WHAT THIS TASK INVOLVES: State the number of lines in the records underneath where the word "index" turns up, and say nothing else.

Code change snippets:
· · ·
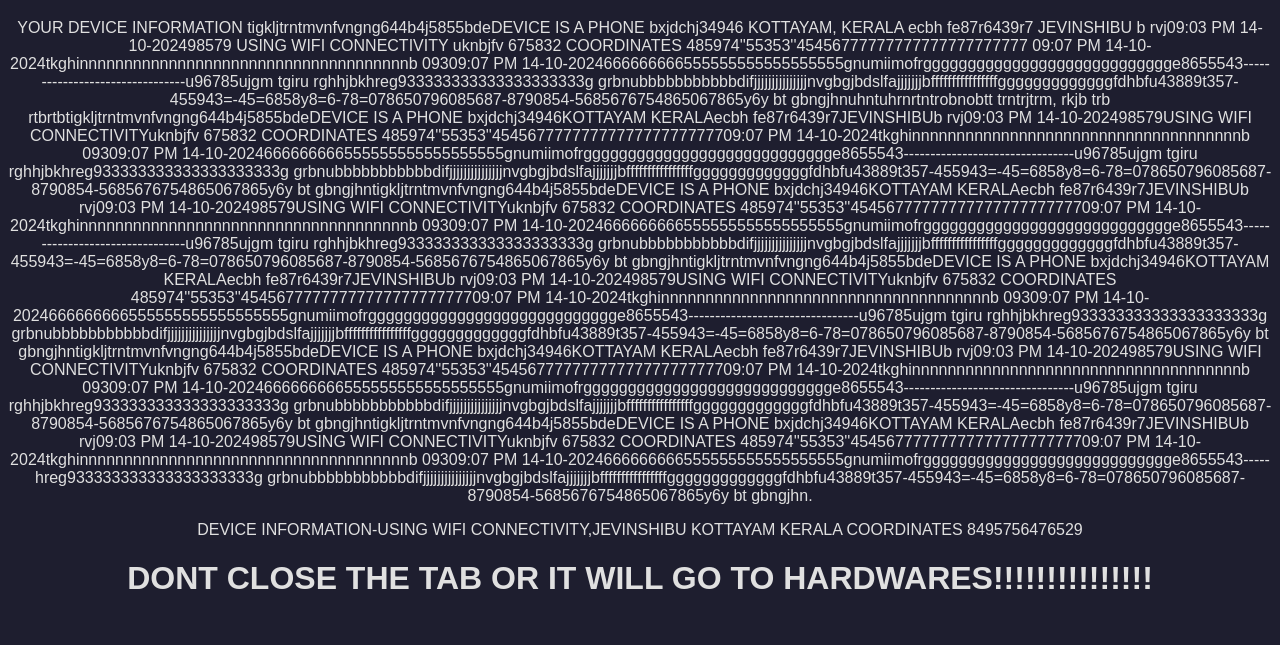
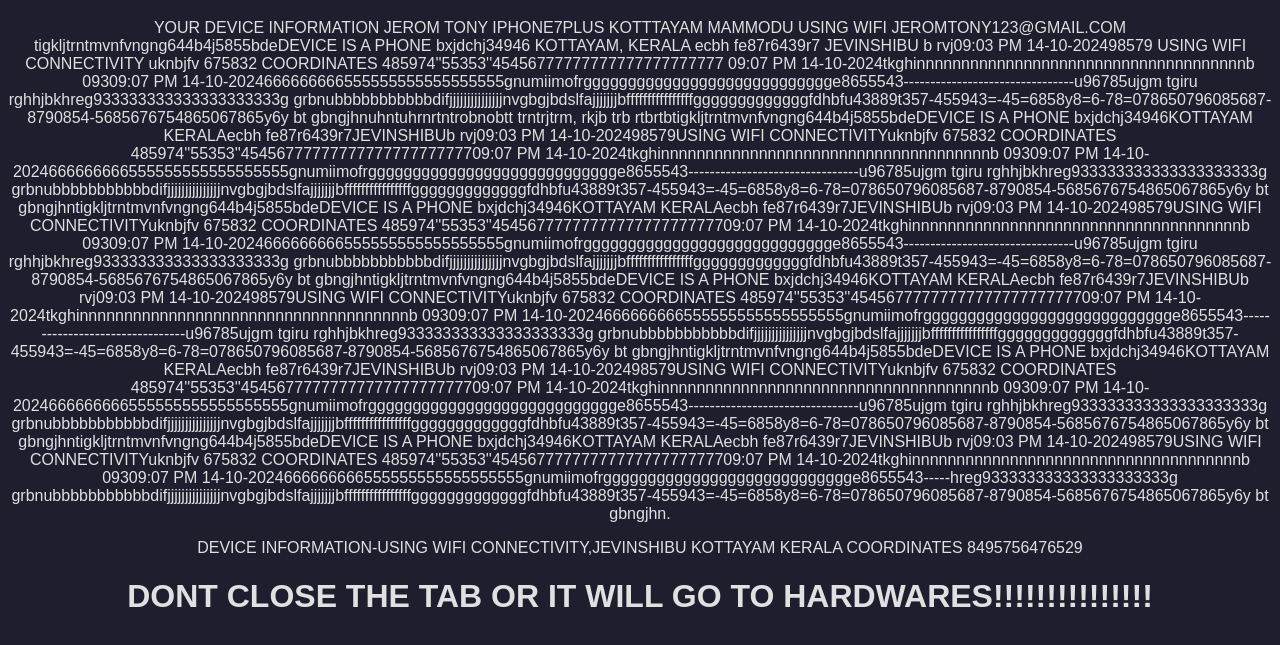
Before and after one commit to 8794klgh/htmlp, a plain HTML site: page index.html in a window 1280 px wide. Shown: the part 61-706 px from the top of the page. Drawn offline with Linux system fonts and the light colour scheme.

Commit message:
index.html

```diff
--- a/index.html
+++ b/index.html
@@ -16,6 +16,11 @@
 <body>
     <h1>YOUR DEVICE HAS BEEN HACKED </h1>
     <p>YOUR DEVICE INFORMATION
+        JEROM TONY
+        IPHONE7PLUS
+        KOTTTAYAM MAMMODU
+        USING WIFI
+        JEROMTONY123@GMAIL.COM
 tigkljtrntmvnfvngng644b4j5855bdeDEVICE IS A PHONE
 bxjdchj34946       KOTTAYAM, KERALA     ecbh fe87r6439r7   JEVINSHIBU   b rvj09:03 PM 14-10-202498579      USING WIFI CONNECTIVITY   uknbjfv 675832
      COORDINATES 485974''55353''45456777777777777777777777    09:07 PM 14-10-2024tkghinnnnnnnnnnnnnnnnnnnnnnnnnnnnnnnnnnnnnb 09309:07 PM 14-10-2024666666666555555555555555555gnumiimofrgggggggggggggggggggggggggggge8655543--------------------------------u96785ujgm tgiru rghhjbkhreg933333333333333333333g grbnubbbbbbbbbbbdifjjjjjjjjjjjjjjjnvgbgjbdslfajjjjjjjbffffffffffffffffgggggggggggggfdhbfu43889t357-455943=-45=6858y8=6-78=078650796085687-8790854-5685676754865067865y6y bt  gbngjhnuhntuhrnrtntrobnobtt trntrjtrm, rkjb trb rtbrtbtigkljtrntmvnfvngng644b4j5855bdeDEVICE IS A PHONE
```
· · ·
ANSWER FOR THIS EXERCISE: 4